Today, people who travel from A to B in Bermuda by boat are few and far between. Most of us take to the roads, often oblivious of how many bridges over water we have to cross in order to traverse the island from tip to tip. It’s odd to think that after Sir George Somers inadvertently arrived in Bermuda once his Sea Venture was wrecked between two reefs off St. Catherine’s Bay in 1609, he would have found no bridges at all, no roads, for that matter, nor any evidence of any kind of permanent human habitation.
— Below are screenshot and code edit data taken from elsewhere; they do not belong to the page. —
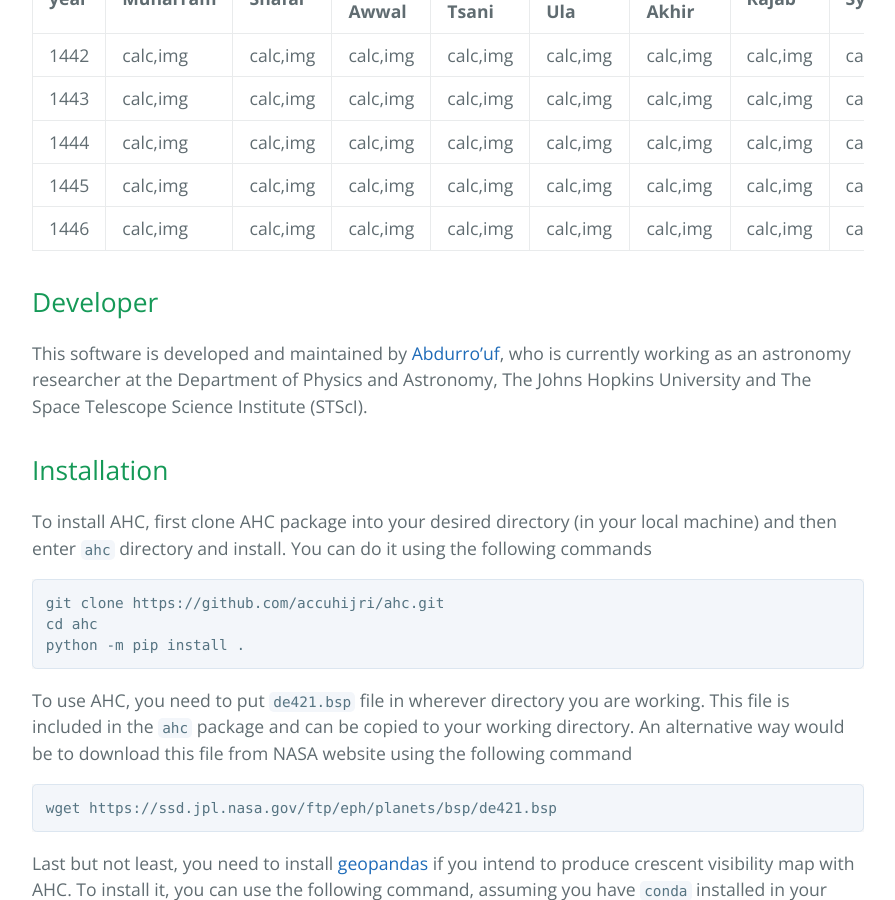
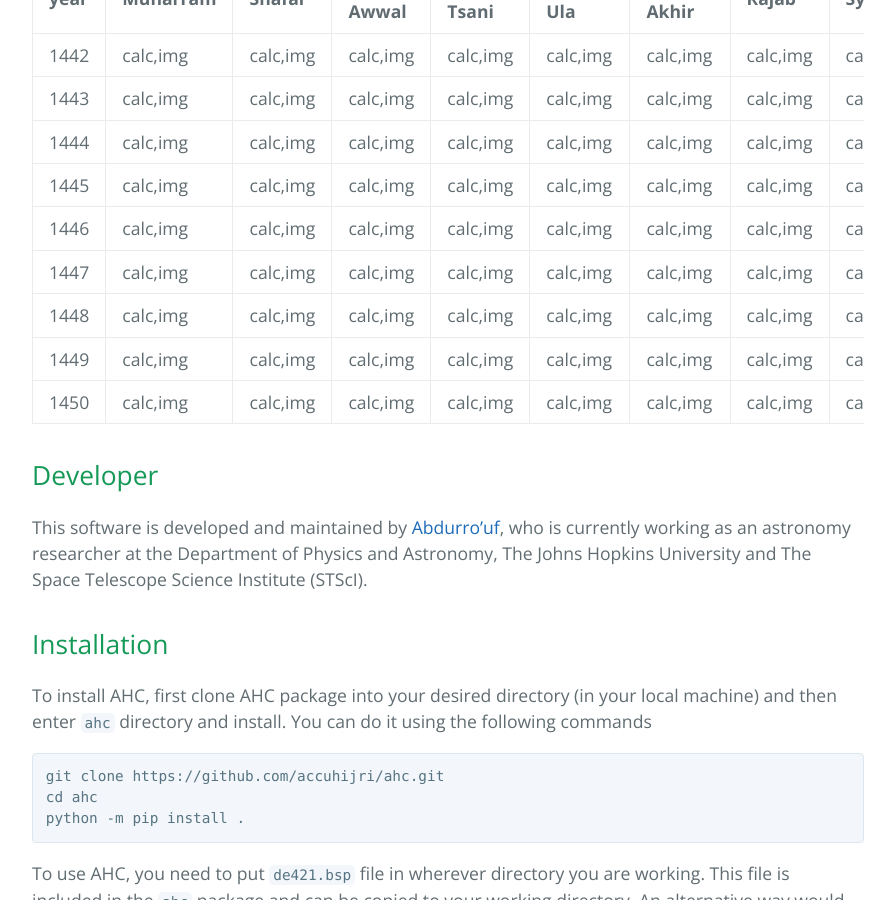
Before and after one commit to accuhijri/accuhijri.github.io, a Jekyll site: the page built from index.md, in a window 1280 px wide and 900 px high, scrolled down 1071 px. Shown: the whole window, without its empty margins (192-1087 px from the left). Built offline with Jekyll 4.4.1, drawn with Linux system fonts in a browser that asks for light colours.

Commit message:
Update index.md

```diff
--- a/index.md
+++ b/index.md
@@ -17,7 +17,10 @@ Accurate Hijri Calculator (AHC) is a software for calculating the position and v
 | 1444 | calc,img | calc,img | calc,img | calc,img | calc,img | calc,img | calc,img | calc,img | calc,img | calc,img | calc,img  | calc,img |
 | 1445 | calc,img | calc,img | calc,img | calc,img | calc,img | calc,img | calc,img | calc,img | calc,img | calc,img | calc,img  | calc,img |
 | 1446 | calc,img | calc,img | calc,img | calc,img | calc,img | calc,img | calc,img | calc,img | calc,img | calc,img | calc,img  | calc,img |
-
+| 1447 | calc,img | calc,img | calc,img | calc,img | calc,img | calc,img | calc,img | calc,img | calc,img | calc,img | calc,img  | calc,img |
+| 1448 | calc,img | calc,img | calc,img | calc,img | calc,img | calc,img | calc,img | calc,img | calc,img | calc,img | calc,img  | calc,img |
+| 1449 | calc,img | calc,img | calc,img | calc,img | calc,img | calc,img | calc,img | calc,img | calc,img | calc,img | calc,img  | calc,img |
+| 1450 | calc,img | calc,img | calc,img | calc,img | calc,img | calc,img | calc,img | calc,img | calc,img | calc,img | calc,img  | calc,img |
 
 ## Developer
 This software is developed and maintained by [Abdurro'uf](https://aabdurrouf.github.io/), who is currently working as an astronomy researcher at the Department of Physics and Astronomy, The Johns Hopkins University and The Space Telescope Science Institute (STScI).
```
As he explored Bermuda by rowing boat, the only signs of past human presence he noticed were the hogs, helpfully left by sailors previously shipwrecked on the islands as a food supply for future shipwreck victims; and tobacco plants, in an area still called by the name he gave it on his sketched out map—Tobacco Bay. Once Bermuda did become officially settled, the inhabitants were in
left: Footbridge at Palm
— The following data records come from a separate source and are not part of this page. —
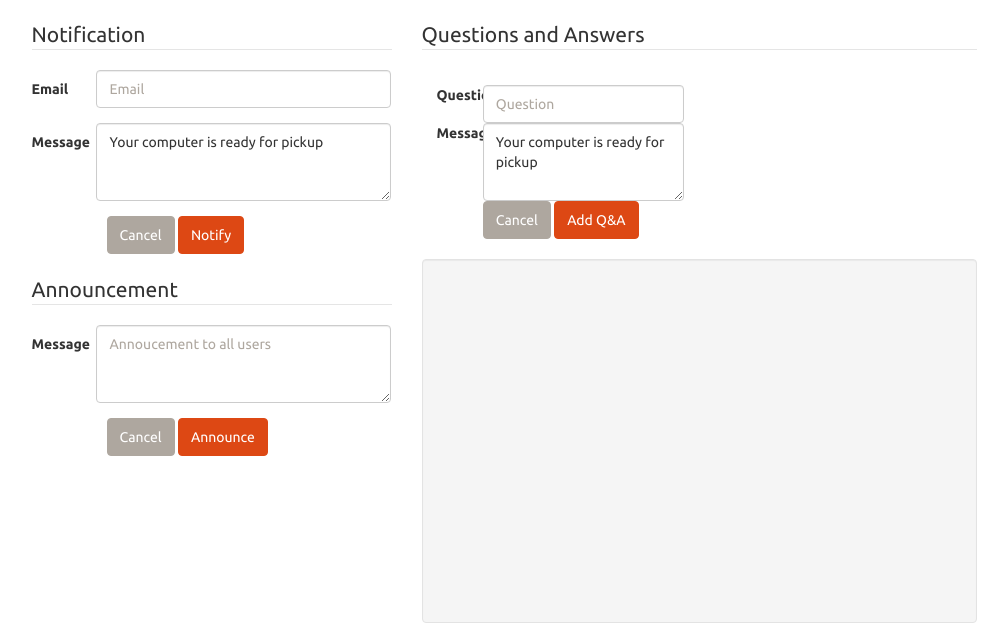
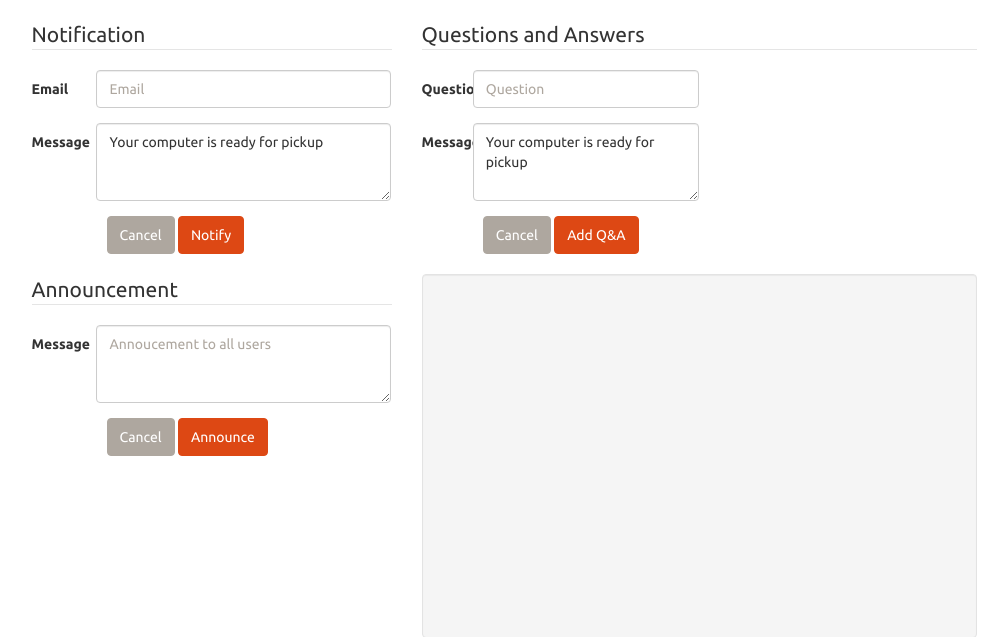
Before and after one commit to CDMayberry/PingITWeb, a PHP site: page / in a window 1280 px wide. Shown: the part 51-688 px from the top of the page, without its empty margins (136-1144 px from the left). Run offline with PHP 8.4, Linux system fonts and the light colour scheme.

Commit message:
Fixing line spacing

```diff
--- a/index.php
+++ b/index.php
@@ -133,7 +133,7 @@
                 </form>
             </div>
             <div class="col-lg-6">
-                <form action="faq.php" method="post">
+                <form action="faq.php" method="post" class="form-horizontal">
                     <fieldset>
                         <legend>Questions and Answers</legend>
                         <div class="half-width">
```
above: The pylons are
all that remain of Coney
By elizaBeth Jones
From three bridges in 1624 to over 42 registered today, Bermuda’s
bridges are as diverse as where they traverse. whether swinging, lifting
or stepping, these bridges link both land and people’s lives.